Build a web app that displays a graph of the collected data with a choice of intervals (per min, per hour, per day, etc.). Add a table report of the data with column headings. The table should be placed below the graph.

The Intel

Once an hour, a rake process runs to collect data from the Stack Overflow API to get the total number of questions asked that hour and the total number of which went unanswered. A question is considered unanswered if there are no answers with at least one upvote. This data is stored as an object in a mongo database running at MongoLab as follows:

{
    "asked": [int] number of questions asked
    "unnswered": [int] number of questions unanswered
    "percentage": [float] unanswered/asked * 100
    "unix": [long] the unix timestamp of when the data was pulled
    "timestamp": [string] a nicely formatted string: "hh:mm mm/dd"
}

When the site is loaded, rails calls the database for the most recent 48 entries and makes an array for each of the fields. Because the chart takes arrays, it's easier to do this iteration server side. On the front, chart.js and tablesorter provide beautiful representations of the data. The interval buttons slice and average the data live as necessary.

The whole thing is hosted on Heroku. Every 24 hours, all data older than 72 hours is erased to keep db size low (72 hours are kept just in case I expand at some point in the future).

The Future

Software (and the mission) is never done, and there's always more to add. Here's an outline of extra features I may one day implement.

  • Flexible intervals (or user set). It can basically handle this now; the front-end can slice/average any interval of the data it's given. There just needs to be another database call to get older data. This would probably lead to the back-end getting a face lift and making the db call separate so the front can call it as much as it likes.

  • Historical records. The only real limitation here is database size. Keeping hourly records for years will get out of hand. Could make a daily record every 24 hours, that could be neat. Would show trends through the week.

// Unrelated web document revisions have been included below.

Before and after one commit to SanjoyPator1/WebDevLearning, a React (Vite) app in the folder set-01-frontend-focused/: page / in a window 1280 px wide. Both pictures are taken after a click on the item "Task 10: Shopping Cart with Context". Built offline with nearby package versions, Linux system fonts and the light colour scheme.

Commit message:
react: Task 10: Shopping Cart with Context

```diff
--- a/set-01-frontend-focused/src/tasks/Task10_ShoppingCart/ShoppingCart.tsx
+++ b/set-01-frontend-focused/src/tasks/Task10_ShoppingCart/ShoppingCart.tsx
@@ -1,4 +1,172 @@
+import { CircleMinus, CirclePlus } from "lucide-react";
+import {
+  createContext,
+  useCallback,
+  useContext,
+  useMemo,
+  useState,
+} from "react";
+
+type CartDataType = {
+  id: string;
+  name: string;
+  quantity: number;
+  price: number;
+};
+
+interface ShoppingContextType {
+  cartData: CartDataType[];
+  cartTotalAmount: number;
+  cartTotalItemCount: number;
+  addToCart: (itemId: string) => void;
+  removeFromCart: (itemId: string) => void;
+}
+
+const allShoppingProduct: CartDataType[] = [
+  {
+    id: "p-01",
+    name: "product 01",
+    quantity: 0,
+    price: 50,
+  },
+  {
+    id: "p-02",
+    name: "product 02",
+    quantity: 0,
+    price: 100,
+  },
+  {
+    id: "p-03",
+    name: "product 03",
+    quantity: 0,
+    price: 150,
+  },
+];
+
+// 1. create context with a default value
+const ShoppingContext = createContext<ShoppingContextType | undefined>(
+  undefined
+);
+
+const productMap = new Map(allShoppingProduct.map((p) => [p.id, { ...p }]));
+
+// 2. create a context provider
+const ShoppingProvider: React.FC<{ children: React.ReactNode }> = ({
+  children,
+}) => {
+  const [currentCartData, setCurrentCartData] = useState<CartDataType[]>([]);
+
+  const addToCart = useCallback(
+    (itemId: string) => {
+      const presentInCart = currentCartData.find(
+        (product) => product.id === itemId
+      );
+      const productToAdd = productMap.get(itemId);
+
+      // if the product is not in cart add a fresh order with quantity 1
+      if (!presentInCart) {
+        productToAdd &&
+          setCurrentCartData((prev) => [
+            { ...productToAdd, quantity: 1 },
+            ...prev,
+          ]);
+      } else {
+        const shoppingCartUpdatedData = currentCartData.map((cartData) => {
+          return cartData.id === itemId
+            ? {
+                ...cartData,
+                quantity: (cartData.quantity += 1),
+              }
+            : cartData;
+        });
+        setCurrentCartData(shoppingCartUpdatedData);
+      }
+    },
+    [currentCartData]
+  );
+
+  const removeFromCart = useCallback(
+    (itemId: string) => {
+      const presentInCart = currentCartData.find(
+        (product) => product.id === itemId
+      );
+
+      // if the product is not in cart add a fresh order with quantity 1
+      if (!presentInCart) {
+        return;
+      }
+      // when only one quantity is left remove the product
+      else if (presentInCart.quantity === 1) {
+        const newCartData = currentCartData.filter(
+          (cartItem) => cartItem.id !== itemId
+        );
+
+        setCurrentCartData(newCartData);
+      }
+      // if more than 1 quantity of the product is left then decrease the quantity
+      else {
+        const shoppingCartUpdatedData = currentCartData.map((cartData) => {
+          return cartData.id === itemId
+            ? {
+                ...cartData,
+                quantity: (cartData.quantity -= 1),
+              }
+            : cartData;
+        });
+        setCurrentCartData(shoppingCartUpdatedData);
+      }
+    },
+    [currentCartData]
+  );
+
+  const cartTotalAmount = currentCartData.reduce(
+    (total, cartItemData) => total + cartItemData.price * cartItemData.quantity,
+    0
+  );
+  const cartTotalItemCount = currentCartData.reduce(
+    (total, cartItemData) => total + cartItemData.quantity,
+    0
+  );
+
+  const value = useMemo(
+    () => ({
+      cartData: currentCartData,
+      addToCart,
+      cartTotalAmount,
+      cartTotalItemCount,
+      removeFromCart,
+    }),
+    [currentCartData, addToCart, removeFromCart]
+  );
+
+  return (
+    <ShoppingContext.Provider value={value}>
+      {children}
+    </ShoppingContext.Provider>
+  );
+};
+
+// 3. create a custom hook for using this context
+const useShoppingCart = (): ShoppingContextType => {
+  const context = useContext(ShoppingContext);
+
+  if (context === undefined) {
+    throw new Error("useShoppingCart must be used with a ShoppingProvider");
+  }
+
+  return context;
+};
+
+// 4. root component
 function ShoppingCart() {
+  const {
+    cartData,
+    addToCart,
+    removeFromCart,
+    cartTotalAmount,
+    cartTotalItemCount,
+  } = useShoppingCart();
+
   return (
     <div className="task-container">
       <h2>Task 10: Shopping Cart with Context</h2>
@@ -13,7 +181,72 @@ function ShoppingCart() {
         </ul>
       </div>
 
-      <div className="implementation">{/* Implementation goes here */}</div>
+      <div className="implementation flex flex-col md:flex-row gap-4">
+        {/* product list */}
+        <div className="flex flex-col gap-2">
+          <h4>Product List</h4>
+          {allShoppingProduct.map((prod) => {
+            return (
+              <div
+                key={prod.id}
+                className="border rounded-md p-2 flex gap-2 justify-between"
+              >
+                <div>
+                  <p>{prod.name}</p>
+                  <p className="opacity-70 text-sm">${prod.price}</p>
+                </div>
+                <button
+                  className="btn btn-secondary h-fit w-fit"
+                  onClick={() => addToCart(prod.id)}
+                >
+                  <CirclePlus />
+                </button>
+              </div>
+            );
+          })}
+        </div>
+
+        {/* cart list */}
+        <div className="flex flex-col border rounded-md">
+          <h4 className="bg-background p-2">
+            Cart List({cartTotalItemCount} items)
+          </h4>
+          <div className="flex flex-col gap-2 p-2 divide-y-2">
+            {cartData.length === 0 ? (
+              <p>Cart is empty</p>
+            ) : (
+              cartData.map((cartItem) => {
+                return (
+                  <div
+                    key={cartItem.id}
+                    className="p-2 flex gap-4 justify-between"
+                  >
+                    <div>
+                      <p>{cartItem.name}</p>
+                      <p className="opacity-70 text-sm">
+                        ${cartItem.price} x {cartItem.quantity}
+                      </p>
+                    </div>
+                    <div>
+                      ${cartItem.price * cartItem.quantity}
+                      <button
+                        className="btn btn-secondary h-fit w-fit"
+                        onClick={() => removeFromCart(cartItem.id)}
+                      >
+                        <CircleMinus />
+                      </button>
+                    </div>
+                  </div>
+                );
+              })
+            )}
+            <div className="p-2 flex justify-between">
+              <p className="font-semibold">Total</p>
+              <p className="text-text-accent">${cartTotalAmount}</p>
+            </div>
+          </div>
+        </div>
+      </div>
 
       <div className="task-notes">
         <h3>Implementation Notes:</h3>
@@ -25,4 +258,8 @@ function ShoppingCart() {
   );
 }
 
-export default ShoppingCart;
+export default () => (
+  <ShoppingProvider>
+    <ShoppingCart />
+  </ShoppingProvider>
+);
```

  • Other Stack Exchamge sites. They all use the same API, so it would be simple enough to have the existing code call for any (user inputted) site. The issue would be setting up recurring API calls for every possible site. But, with a small waiting bar, it would be easy enough to make 24 calls to iterate over the past 24 hours of an inputted site and give a live result. However, if a lot of users do this, it'll burn into max calls very quickly.